▶ _EXERCISE_
Copy out every line holding the string "telefone" from the records below.

Items from a dataset
+ + +

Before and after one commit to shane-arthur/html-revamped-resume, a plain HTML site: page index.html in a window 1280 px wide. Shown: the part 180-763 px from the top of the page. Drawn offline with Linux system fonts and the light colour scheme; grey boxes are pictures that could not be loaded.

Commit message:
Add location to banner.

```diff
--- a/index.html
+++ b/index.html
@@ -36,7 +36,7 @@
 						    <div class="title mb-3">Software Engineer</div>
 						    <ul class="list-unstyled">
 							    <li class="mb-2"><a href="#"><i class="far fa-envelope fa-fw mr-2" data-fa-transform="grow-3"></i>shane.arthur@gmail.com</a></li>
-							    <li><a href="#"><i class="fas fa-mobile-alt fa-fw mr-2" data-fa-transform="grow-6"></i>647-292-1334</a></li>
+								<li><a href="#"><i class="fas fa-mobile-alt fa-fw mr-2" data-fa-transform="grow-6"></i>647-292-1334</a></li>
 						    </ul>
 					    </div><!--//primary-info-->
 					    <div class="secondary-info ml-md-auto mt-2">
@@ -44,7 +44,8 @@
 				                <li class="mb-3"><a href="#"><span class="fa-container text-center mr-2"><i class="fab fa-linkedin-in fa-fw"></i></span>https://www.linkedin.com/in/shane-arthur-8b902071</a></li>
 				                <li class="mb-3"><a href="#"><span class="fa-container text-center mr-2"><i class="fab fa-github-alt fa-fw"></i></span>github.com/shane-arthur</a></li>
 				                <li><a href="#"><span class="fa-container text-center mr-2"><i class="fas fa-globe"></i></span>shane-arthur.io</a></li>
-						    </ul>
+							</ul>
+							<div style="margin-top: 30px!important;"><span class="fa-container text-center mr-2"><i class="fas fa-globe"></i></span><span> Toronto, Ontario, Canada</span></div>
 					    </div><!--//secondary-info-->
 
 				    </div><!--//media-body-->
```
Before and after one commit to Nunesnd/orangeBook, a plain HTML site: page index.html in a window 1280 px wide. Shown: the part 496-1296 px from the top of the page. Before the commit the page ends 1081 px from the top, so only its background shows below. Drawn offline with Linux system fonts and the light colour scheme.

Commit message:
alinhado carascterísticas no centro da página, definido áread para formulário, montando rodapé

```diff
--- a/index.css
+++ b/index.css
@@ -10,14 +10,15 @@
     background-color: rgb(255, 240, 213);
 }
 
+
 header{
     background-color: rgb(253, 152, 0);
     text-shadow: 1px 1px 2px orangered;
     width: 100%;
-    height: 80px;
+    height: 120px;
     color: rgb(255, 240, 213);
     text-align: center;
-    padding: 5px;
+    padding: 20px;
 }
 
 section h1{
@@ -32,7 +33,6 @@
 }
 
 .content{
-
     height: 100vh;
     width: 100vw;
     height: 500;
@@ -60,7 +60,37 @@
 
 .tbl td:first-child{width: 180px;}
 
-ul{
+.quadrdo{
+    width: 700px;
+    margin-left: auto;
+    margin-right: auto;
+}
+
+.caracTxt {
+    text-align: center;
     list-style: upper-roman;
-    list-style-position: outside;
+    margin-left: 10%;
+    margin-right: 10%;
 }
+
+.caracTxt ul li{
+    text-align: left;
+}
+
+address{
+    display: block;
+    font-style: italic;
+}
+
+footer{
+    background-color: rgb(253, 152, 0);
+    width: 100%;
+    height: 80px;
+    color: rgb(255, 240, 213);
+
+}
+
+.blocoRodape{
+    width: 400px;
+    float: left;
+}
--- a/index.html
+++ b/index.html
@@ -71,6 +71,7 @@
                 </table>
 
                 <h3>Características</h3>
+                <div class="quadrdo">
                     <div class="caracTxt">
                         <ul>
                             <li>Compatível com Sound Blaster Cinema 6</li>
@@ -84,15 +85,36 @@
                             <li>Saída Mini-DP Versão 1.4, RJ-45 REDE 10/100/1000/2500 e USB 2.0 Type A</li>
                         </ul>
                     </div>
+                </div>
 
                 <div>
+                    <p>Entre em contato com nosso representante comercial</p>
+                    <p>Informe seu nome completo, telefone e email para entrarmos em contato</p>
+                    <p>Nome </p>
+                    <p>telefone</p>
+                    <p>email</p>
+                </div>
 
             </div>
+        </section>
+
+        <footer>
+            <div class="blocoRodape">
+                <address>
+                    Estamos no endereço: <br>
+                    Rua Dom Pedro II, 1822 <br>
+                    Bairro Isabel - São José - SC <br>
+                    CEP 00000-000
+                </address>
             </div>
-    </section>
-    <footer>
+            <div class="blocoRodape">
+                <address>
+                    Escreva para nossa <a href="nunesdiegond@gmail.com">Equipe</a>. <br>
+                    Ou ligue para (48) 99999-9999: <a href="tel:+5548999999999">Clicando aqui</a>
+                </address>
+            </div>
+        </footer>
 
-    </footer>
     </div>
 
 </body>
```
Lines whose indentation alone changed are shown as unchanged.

+ + +

▶ _WORKED SOLUTION_
+                    <p>Informe seu nome completo, telefone e email para entrarmos em contato</p>
+                    <p>telefone</p>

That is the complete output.